|MWF 11-12||225 Wheeler|| Reading and Composition
Henry David Thoreau, Walden; Aldo Leopold, Sand County Almanac; J.M. Coetzee’s The Lives of Animals; David Sibley, The Sibley Field Guide to Birds of Western North America; and a course reader with poems, essays, and/or excerpts by William Wordsworth, Bill McKibben, David Owen, Elizabeth Kolbert, William Blake, Walt Whitman, Emily Dickinson, Robinson Jeffers, David Owen, Wendell Berry, William Cronon, Jacques Derrida, and Michael Pollan.
In this class, you will become ecologically literate, and learn to write clear argumentative prose. You will learn to identify birds and trees, and keep a journal to practice writing about the environment.
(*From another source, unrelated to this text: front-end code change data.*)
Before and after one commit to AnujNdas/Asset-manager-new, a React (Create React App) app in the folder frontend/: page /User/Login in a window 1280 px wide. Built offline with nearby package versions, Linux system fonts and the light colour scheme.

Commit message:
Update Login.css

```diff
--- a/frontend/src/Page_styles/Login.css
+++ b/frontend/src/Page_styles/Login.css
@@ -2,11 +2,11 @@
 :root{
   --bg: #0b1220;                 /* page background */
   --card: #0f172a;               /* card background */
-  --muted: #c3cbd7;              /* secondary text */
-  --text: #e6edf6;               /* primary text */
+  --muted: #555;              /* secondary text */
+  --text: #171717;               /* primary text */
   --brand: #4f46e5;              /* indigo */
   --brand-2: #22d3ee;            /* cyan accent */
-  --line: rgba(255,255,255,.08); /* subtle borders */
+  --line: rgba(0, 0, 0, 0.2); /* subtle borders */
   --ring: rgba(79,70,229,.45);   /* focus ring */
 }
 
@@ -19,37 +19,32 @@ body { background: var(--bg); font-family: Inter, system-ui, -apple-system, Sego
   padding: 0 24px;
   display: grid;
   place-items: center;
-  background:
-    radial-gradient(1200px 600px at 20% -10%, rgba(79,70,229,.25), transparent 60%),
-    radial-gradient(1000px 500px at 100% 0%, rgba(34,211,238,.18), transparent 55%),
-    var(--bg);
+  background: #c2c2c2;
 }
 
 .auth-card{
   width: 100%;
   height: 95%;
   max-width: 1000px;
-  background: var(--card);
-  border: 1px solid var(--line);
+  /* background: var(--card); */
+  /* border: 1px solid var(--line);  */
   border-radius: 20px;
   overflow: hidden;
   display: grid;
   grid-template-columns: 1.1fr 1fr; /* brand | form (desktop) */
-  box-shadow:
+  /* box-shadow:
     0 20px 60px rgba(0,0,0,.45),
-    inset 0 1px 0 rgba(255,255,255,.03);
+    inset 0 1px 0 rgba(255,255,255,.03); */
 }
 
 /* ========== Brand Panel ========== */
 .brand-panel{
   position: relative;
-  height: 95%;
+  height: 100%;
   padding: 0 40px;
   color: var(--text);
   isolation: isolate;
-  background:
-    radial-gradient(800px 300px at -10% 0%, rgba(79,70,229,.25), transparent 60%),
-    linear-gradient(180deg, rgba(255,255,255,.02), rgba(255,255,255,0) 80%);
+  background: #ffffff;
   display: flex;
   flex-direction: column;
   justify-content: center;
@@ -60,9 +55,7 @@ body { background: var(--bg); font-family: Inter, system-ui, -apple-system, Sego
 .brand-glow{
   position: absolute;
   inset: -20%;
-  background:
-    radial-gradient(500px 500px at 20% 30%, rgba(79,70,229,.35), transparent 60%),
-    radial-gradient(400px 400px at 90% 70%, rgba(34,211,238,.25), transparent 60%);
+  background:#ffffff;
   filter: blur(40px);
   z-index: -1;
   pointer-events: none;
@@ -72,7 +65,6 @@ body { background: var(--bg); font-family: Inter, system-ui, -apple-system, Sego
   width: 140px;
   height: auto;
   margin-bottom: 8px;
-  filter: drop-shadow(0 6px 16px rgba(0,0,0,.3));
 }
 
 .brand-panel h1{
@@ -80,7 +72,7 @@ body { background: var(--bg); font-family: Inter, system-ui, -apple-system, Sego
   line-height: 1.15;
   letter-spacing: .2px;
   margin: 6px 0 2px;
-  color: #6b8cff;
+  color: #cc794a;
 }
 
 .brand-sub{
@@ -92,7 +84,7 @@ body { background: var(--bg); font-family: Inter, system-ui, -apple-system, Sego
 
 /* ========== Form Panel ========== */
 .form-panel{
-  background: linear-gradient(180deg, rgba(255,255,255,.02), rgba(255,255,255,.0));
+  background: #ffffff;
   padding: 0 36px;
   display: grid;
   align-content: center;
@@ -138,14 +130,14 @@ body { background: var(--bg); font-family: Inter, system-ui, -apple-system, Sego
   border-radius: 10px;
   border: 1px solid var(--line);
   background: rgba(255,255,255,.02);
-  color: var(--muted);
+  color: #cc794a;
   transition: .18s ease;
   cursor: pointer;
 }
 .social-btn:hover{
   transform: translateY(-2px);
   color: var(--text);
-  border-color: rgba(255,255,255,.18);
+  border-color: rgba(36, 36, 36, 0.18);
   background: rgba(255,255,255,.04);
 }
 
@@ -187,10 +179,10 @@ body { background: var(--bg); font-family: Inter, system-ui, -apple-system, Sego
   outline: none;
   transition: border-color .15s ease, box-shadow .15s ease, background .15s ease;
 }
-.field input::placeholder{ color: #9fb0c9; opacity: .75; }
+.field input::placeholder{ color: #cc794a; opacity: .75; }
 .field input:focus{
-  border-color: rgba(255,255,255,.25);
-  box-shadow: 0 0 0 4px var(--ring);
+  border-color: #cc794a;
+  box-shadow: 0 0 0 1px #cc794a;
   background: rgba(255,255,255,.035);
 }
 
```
As exemplars, we will look at how other writers—Thoreau, Leopold, Steinbeck, McKibben—have written about their environments. In the meantime, in several short papers, you will synthesize your own observations into ecological hypotheses, and revise and perfect them in response to criticism and peer review. In this class, I hope to move together from nature writing to environmental justice. Ultimately, you will be encouraged to reflect on your own place in nature: at the end of the semester, you will present your final paper on “The Future of Nature” at an in-class conference. By the end of the term, you will also be able to tell a Red-Tailed Hawk from a Turkey Vulture from half a mile away.